Digestion, Absorption and Assimilation are the three
processes by which the body incorporates food. In digestion, food is softened
and converted into a form soluble in the watery fluids of the body; or, in the
case of fat, into minute globules. The substances formed are then absorbed from
the bowels and carried throughout the body by the blood. In assimilation, these
substances, deposited from the blood, are used by the various tissues for their
growth and repair. Transit time through the digestive tract in young and
middle-aged people averages two to four days (slightly longer in the elderly,
and dependent on the amount of fibre in the diet). All but 12 hours of this is
spent in the colon.
Salivary Digestion occurs in the mouth with chewing, to break up the food,
and thoroughly to mix the starchy ingredients - such as bread and potatoes -
with saliva containing ptyalin that changes them into sugar. After swallowing
the salivary action is soon checked by the gastric acid in the stomach.
Gastric Digestion is facilitated by slow churning movements mixing the food
with the gastric juice and rendering it soluble. The final product, chyme,
passes through the pylorus into the intestine. Gastric digestion of a simple
meal takes about one hour, and a heavy dinner up to seven hours.
Intestinal Digestion. The softened food leaves the stomach and enters the
intestine where four factors act on it: (a) bile; (b) pancreatic juice (c)
intestinal juice, and (d) bacteria. Intestinal juice contains enzymes which
complete the breakdown of proteins into their constituent amino acids, act on
disaccharides, such as maltose, sucrose and lactose, converting them into the
monosaccharide glucose and split fats into fatty acids and glycerin. Bacteria
are normal occupants of both small and large intestines. In the former they have
a fermentive action, acting on carbohydrate to produce acetic, butyric and

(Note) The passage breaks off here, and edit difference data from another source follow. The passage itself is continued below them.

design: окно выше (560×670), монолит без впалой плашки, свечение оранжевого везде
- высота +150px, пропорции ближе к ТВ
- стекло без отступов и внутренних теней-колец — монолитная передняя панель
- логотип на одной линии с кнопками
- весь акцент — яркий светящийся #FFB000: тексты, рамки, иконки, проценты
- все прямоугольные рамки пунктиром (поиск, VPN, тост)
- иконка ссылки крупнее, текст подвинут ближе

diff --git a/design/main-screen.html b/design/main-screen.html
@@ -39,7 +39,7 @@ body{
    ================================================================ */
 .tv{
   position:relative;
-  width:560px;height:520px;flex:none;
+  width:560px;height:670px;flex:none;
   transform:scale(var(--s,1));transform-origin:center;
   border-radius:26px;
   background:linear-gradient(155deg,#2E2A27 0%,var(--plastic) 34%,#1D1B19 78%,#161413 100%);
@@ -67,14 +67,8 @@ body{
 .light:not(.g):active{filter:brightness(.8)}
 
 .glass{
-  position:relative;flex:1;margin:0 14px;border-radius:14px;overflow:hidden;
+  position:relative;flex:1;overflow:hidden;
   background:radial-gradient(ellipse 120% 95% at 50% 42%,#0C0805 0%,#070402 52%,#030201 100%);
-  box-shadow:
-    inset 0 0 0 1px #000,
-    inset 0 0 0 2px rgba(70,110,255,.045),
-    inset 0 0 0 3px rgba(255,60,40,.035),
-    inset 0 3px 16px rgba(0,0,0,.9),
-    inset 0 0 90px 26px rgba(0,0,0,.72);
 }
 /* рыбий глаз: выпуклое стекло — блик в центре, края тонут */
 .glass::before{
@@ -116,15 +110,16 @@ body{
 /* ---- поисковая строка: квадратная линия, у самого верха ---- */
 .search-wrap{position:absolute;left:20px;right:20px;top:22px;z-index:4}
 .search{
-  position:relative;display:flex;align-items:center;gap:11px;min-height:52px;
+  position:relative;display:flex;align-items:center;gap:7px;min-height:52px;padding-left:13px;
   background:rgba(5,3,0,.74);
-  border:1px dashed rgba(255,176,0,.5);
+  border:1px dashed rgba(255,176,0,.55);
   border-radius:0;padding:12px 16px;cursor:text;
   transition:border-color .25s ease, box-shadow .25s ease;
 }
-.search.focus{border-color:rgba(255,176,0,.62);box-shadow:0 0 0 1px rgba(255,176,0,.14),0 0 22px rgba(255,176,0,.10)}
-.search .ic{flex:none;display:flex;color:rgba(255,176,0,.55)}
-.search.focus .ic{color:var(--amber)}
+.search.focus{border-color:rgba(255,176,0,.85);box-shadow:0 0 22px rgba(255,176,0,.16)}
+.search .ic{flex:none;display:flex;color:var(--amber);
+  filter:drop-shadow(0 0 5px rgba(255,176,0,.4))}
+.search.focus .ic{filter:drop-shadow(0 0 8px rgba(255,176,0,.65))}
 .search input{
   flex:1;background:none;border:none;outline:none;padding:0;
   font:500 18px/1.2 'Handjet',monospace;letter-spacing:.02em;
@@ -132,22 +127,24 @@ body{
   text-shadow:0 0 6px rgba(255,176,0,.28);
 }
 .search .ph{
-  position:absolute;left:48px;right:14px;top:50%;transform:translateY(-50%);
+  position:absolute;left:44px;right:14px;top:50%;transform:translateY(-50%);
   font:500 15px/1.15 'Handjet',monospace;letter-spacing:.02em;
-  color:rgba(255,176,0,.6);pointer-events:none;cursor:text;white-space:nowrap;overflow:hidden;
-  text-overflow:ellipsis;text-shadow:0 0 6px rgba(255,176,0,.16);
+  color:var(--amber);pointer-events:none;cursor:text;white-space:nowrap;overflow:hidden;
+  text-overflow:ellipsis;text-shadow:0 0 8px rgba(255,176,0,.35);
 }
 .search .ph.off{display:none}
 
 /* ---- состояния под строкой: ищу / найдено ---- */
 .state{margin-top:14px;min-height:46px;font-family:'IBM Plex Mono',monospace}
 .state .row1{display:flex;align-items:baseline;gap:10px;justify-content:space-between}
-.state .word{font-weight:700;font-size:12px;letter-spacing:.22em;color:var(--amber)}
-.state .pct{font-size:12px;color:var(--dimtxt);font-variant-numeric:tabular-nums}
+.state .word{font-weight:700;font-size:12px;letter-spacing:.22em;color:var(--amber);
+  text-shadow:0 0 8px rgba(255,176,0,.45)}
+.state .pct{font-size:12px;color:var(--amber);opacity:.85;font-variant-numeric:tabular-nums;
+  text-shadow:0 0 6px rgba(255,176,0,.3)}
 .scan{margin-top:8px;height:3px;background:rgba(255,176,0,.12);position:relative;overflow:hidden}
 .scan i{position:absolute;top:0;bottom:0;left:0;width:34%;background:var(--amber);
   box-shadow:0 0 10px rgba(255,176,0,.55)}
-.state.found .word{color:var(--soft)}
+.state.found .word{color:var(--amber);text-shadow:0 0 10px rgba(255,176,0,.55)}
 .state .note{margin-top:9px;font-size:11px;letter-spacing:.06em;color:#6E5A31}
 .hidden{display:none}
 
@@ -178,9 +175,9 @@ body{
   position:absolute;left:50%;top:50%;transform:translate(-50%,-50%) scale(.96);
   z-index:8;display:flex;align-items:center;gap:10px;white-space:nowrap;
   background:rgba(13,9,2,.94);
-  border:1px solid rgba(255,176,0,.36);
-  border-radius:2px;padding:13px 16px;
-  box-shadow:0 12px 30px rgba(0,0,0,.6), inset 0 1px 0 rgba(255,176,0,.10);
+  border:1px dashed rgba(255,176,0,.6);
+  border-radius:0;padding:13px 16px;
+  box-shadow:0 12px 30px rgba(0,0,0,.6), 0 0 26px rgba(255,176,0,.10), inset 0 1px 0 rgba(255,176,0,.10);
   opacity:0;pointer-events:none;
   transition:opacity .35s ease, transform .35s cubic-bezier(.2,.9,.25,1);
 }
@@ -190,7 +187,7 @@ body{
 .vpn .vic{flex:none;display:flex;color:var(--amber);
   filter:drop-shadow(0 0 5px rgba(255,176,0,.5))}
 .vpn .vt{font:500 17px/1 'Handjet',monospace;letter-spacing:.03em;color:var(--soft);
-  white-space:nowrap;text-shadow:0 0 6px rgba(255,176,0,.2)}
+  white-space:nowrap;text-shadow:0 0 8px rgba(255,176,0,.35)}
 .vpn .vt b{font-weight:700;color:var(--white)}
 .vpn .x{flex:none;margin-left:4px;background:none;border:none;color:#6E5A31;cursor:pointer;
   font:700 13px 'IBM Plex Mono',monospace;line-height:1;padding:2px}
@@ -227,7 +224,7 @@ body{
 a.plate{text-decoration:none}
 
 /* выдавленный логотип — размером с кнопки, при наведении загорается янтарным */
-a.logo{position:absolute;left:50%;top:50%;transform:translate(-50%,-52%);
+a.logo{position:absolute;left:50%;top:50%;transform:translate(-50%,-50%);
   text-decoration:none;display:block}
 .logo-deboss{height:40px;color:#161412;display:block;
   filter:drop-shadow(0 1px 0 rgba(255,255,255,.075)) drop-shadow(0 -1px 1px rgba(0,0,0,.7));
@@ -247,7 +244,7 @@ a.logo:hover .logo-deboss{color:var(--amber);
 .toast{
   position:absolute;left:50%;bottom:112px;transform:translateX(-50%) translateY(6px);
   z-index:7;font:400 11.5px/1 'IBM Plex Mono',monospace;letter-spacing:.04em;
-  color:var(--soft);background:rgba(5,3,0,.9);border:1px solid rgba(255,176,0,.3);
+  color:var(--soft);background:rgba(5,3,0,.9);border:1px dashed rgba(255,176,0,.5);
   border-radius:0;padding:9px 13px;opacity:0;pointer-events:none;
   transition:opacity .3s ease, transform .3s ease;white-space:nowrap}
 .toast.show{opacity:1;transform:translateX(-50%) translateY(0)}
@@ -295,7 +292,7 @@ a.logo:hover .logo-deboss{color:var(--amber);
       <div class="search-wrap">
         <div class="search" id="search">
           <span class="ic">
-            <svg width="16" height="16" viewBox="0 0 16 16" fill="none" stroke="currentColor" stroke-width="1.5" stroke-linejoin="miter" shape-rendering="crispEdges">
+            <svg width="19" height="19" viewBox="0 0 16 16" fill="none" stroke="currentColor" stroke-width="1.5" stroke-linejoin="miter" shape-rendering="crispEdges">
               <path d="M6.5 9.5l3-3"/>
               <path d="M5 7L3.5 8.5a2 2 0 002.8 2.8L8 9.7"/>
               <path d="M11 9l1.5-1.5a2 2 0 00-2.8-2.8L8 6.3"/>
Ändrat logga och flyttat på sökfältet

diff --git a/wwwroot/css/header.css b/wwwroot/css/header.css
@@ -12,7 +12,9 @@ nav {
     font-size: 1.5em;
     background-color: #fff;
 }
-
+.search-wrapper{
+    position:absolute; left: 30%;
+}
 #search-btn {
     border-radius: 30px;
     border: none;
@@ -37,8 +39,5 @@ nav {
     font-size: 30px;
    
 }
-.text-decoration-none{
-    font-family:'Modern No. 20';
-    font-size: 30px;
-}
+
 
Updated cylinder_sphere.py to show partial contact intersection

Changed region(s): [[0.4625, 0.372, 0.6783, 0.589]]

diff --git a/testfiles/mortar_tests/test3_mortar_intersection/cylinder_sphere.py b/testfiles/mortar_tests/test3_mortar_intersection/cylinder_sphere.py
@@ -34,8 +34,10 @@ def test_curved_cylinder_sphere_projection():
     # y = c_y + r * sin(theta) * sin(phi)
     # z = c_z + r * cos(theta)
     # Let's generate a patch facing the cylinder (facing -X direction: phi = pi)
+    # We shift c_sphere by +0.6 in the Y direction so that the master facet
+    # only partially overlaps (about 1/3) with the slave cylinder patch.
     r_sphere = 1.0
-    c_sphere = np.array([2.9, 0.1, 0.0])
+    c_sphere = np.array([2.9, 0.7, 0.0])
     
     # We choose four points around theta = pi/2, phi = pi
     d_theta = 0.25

lactic acids. In the latter they have a putrefactive action, decomposing protein
into its constituent parts. The intestinal bacteria have a key part in the
manufacture of certain components of the vitamin B complex.
Absorption. The only substance absorbed from the stomach to any extent is
Alcohol. Water quickly passes through the stomach into the intestine, but it is
only after several hours of intestinal digestion that the bulk of the food is
taken into the system. Fats produced from the chyle leaving the stomach are
taken up by lymph vessels called lacteals, ultimately reaching the blood, while
sugars, salts and amino acids formed from proteins pass directly into the small
blood vessels of the intestine. The process is facilitated by the large number
of microscopic villi which line the intestine. Food materials are mainly
absorbed by the small intestine, water and salts by the large intestine or
colon. The food is passed down the intestine by contractions of its muscular
wall until finally the indigestible residue, together with various wastes
excreted from the liver and intestinal walls, is expelled from the anus as
stools or faeces.
Assimilation takes place more slowly as the blood circulates through the
body and each organ extracts what is necessary for its own growth and repair.
When the food supply exceeds immediate bodily requirements, it is stored up for
future use, with fat being deposited in various sites, sugar being converted
into glycogen in the liver. Muscles have the greatest requirements with sugar
and amino acids being assimilated for heat production and work. To function
satisfactorily the body requires an adequate daily water intake of about 1.5 litres (3 pints), with a similar amount being discharged from the body in the
urine, perspiration and other excretions such as saliva and tears.